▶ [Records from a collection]
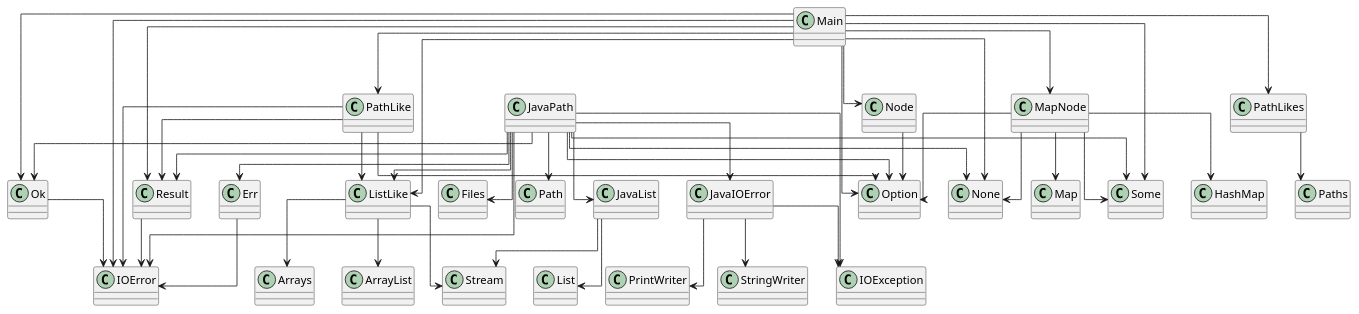
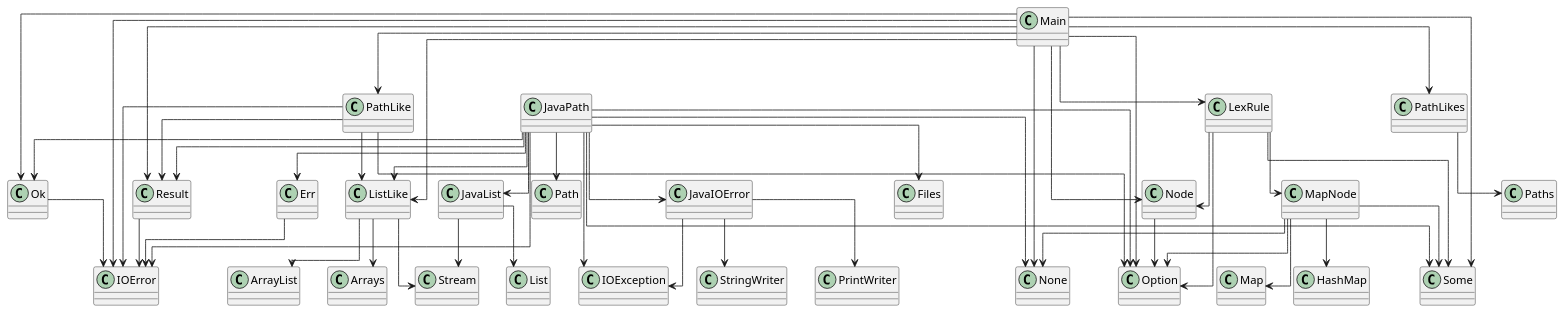
Before and after one commit to SirMathhman/Magma: the diagram in diagram.puml, drawn with PlantUML. The commit also changed 5 other files, not shown here.

```diff
--- a/diagram.puml
+++ b/diagram.puml
@@ -1,66 +1,71 @@
 @startuml
 skinparam linetype ortho
 class IOError
 class JavaIOError
 JavaIOError --> IOException
 JavaIOError --> PrintWriter
 JavaIOError --> StringWriter
 class JavaList
 JavaList --> List
 JavaList --> Stream
 class ListLike
 ListLike --> ArrayList
 ListLike --> Arrays
 ListLike --> Stream
 class Main
 Main --> IOError
 Main --> ListLike
-Main --> MapNode
 Main --> Node
 Main --> None
 Main --> Option
 Main --> Some
 Main --> PathLike
 Main --> PathLikes
 Main --> Ok
 Main --> Result
+Main --> LexRule
 class MapNode
 MapNode --> None
 MapNode --> Option
 MapNode --> Some
 MapNode --> HashMap
 MapNode --> Map
 class Node
 Node --> Option
 class None
 class Option
 class Some
 class JavaPath
 JavaPath --> IOError
 JavaPath --> JavaIOError
 JavaPath --> JavaList
 JavaPath --> ListLike
 JavaPath --> None
 JavaPath --> Option
 JavaPath --> Some
 JavaPath --> Err
 JavaPath --> Ok
 JavaPath --> Result
 JavaPath --> IOException
 JavaPath --> Files
 JavaPath --> Path
 class PathLike
 PathLike --> IOError
 PathLike --> ListLike
 PathLike --> Option
 PathLike --> Result
 class PathLikes
 PathLikes --> Paths
 class Err
 Err --> IOError
 class Ok
 Ok --> IOError
 class Result
 Result --> IOError
+class LexRule
+LexRule --> MapNode
+LexRule --> Node
+LexRule --> Option
+LexRule --> Some
 
 @enduml
```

▶ [PROBLEM TO SOLVE] The records above should be copied word for word, with the pictures left out.

▶ [REPLY TO THE EXERCISE]
Before and after one commit to SirMathhman/Magma: the diagram in diagram.puml, drawn with PlantUML. The commit also changed 5 other files, not shown here.

```diff
--- a/diagram.puml
+++ b/diagram.puml
@@ -1,66 +1,71 @@
 @startuml
 skinparam linetype ortho
 class IOError
 class JavaIOError
 JavaIOError --> IOException
 JavaIOError --> PrintWriter
 JavaIOError --> StringWriter
 class JavaList
 JavaList --> List
 JavaList --> Stream
 class ListLike
 ListLike --> ArrayList
 ListLike --> Arrays
 ListLike --> Stream
 class Main
 Main --> IOError
 Main --> ListLike
-Main --> MapNode
 Main --> Node
 Main --> None
 Main --> Option
 Main --> Some
 Main --> PathLike
 Main --> PathLikes
 Main --> Ok
 Main --> Result
+Main --> LexRule
 class MapNode
 MapNode --> None
 MapNode --> Option
 MapNode --> Some
 MapNode --> HashMap
 MapNode --> Map
 class Node
 Node --> Option
 class None
 class Option
 class Some
 class JavaPath
 JavaPath --> IOError
 JavaPath --> JavaIOError
 JavaPath --> JavaList
 JavaPath --> ListLike
 JavaPath --> None
 JavaPath --> Option
 JavaPath --> Some
 JavaPath --> Err
 JavaPath --> Ok
 JavaPath --> Result
 JavaPath --> IOException
 JavaPath --> Files
 JavaPath --> Path
 class PathLike
 PathLike --> IOError
 PathLike --> ListLike
 PathLike --> Option
 PathLike --> Result
 class PathLikes
 PathLikes --> Paths
 class Err
 Err --> IOError
 class Ok
 Ok --> IOError
 class Result
 Result --> IOError
+class LexRule
+LexRule --> MapNode
+LexRule --> Node
+LexRule --> Option
+LexRule --> Some
 
 @enduml
```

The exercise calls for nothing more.